▶ TASK REQUIREMENTS: Copy all lines below containing "notes".

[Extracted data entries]
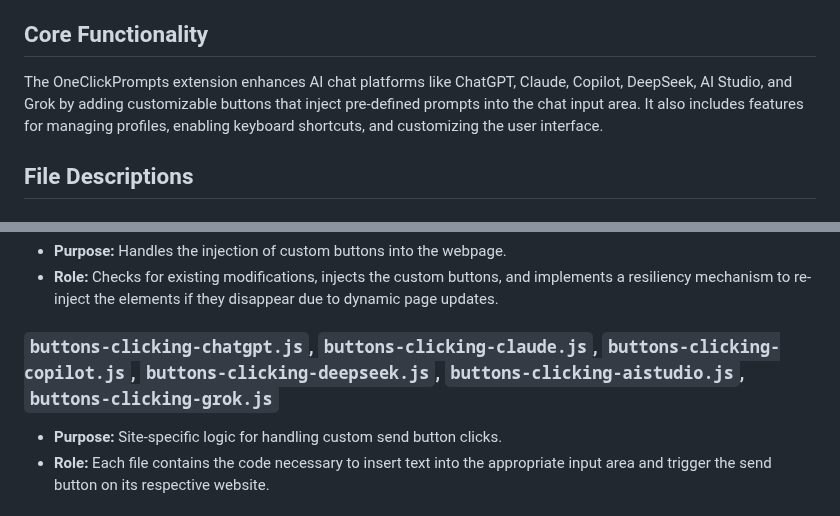
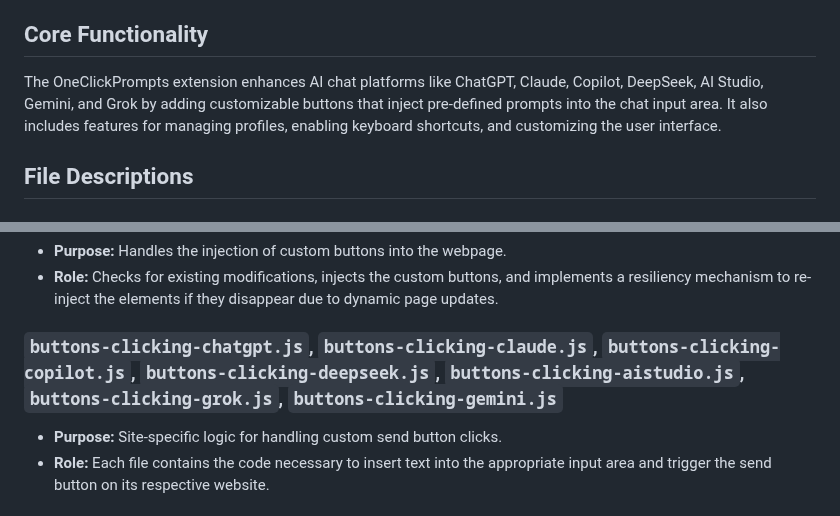
Before and after one commit to MaxITService/OneClickPrompts, a Markdown page: code-notes.md, 2 parts joined by grey strips. GitHub-like rendering.

```diff
--- a/code-notes.md
+++ b/code-notes.md
@@ -4,7 +4,7 @@ This document provides a high-level overview of the OneClickPrompts Chrome Exten
 
 ## Core Functionality
 
-The OneClickPrompts extension enhances AI chat platforms like ChatGPT, Claude, Copilot, DeepSeek, AI Studio, and Grok by adding customizable buttons that inject pre-defined prompts into the chat input area. It also includes features for managing profiles, enabling keyboard shortcuts, and customizing the user interface.
+The OneClickPrompts extension enhances AI chat platforms like ChatGPT, Claude, Copilot, DeepSeek, AI Studio, Gemini, and Grok by adding customizable buttons that inject pre-defined prompts into the chat input area. It also includes features for managing profiles, enabling keyboard shortcuts, and customizing the user interface.
 
 ## File Descriptions
 
@@ -150,7 +150,7 @@ The OneClickPrompts extension enhances AI chat platforms like ChatGPT, Claude, C
 *   **Purpose:** Handles the injection of custom buttons into the webpage.
 *   **Role:** Checks for existing modifications, injects the custom buttons, and implements a resiliency mechanism to re-inject the elements if they disappear due to dynamic page updates.
 
-### `buttons-clicking-chatgpt.js`, `buttons-clicking-claude.js`, `buttons-clicking-copilot.js`, `buttons-clicking-deepseek.js`, `buttons-clicking-aistudio.js`, `buttons-clicking-grok.js`
+### `buttons-clicking-chatgpt.js`, `buttons-clicking-claude.js`, `buttons-clicking-copilot.js`, `buttons-clicking-deepseek.js`, `buttons-clicking-aistudio.js`, `buttons-clicking-grok.js`, `buttons-clicking-gemini.js`
 
 *   **Purpose:** Site-specific logic for handling custom send button clicks.
 *   **Role:** Each file contains the code necessary to insert text into the appropriate input area and trigger the send button on its respective website.
```
Also changed, not shown: README.md (+3 -2 lines).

▶ YOUR RESPONSE:
Before and after one commit to MaxITService/OneClickPrompts, a Markdown page: code-notes.md, 2 parts joined by grey strips. GitHub-like rendering.
--- a/code-notes.md
+++ b/code-notes.md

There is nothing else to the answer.